Gretel is all grown up but still lost in the wilderness of her own psychology in this acute and eerie reimagining of the classic fairy tale.

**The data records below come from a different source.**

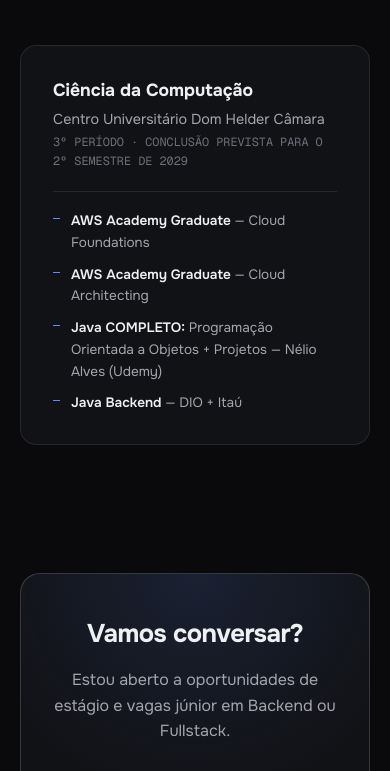
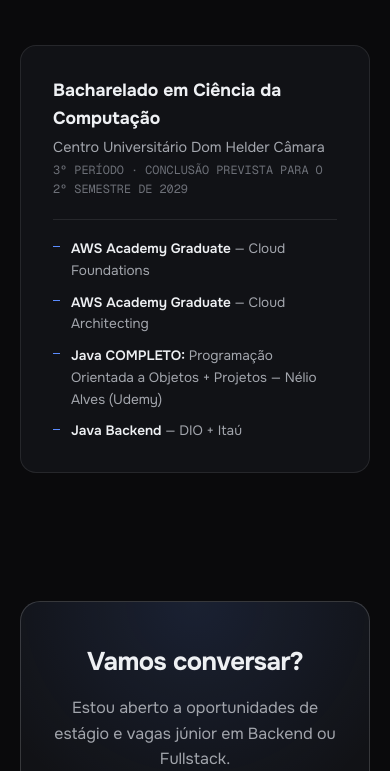
Before and after one commit to kauaazn/portfolio, a plain HTML site: page index.html in a window 390 px wide. Shown: the part 10128-10899 px from the top of the page. Drawn offline with nearby package versions, Linux system fonts and the light colour scheme.

Commit message:
Reconcile resume PDF with the actual CV and fix degree title
Add phone number and Idiomas to the generated resume PDF, drop the
Delivery Agent entry to match the user's real CV (it is in progress
and not part of their own curated resume, but stays on the site's
Projects section where it is labeled accordingly), and use the exact
degree name (Bacharelado em Ciência da Computação) on the site's
education card.

Co-Authored-By: Claude Sonnet 5 <noreply@anthropic.com>
Claude-Session: https://claude.ai/code/session_011V6YfSQ7pxmZnkzSzepLKz

```diff
--- a/index.html
+++ b/index.html
@@ -591,7 +591,7 @@ footer a:hover{color:var(--ink-dim)}
       <h2 class="title">Formação e certificações</h2>
     </div>
     <div class="edu-card reveal">
-      <p class="degree">Ciência da Computação</p>
+      <p class="degree">Bacharelado em Ciência da Computação</p>
       <p class="school">Centro Universitário Dom Helder Câmara</p>
       <p class="period">3º PERÍODO · CONCLUSÃO PREVISTA PARA O 2º SEMESTRE DE 2029</p>
       <ul class="certs">
```
Also changed, not shown: 1 other file.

Hong's (Age of Glass, 2018) rendering of the iconic story includes all the familiar elements: A faithless father and wicked stepmother abandon two children in an enchanted wood, where they meet a hungry witch in her candy house. The traditional focal point of the story is when brave Gretel rescues her brother by pushing the witch into the oven, but—while the book deals with the grisly (and sticky) aftermath of the witch's demise in queasy detail—in this iteration the reader is directed to consider what comes next. H. and G. have returned home to their father's cottage and grown up. H., who "had always wanted to go home," who "wanted badly to believe that his Father loved him...that it was only temporary insanity that had made him pack his children off into the forest," has kept living the life that was meant for him before his abandonment. G., on the other hand, has remained the same girl "who had survived a great trial through remarkable grit, force, luck, and ruthless decisiveness" and has left home at the age of 10 with nothing but a small red box and her abbreviated name. Both H. and G. carry with them the laborious scars of their childhood, and Hong brings to bear her considerable formal talents as a poet as she explores the nuances of those scars. Told in the form of poems, lists, outlines, dreams, and endless, cyclical alternatives, the book pushes past the blueprint of the story's original framework and delves into the hazy realms of identity, memory, pain, and healing. Eventually, Hong comes to a specific and slippery truth about the societies we embed ourselves within: "Abundance and logic can cure everything but heartache and the drive to drown it or kill it."
In a book that is part tale, part confession, part scholarly analysis, Hong occasionally gets lost in the luxury of her own language. What remains, however, rises above a simple modernization to gleam as tantalizing and as strange as the wink of a pane of sugar glass glimpsed through the boughs of the deep, dark woods.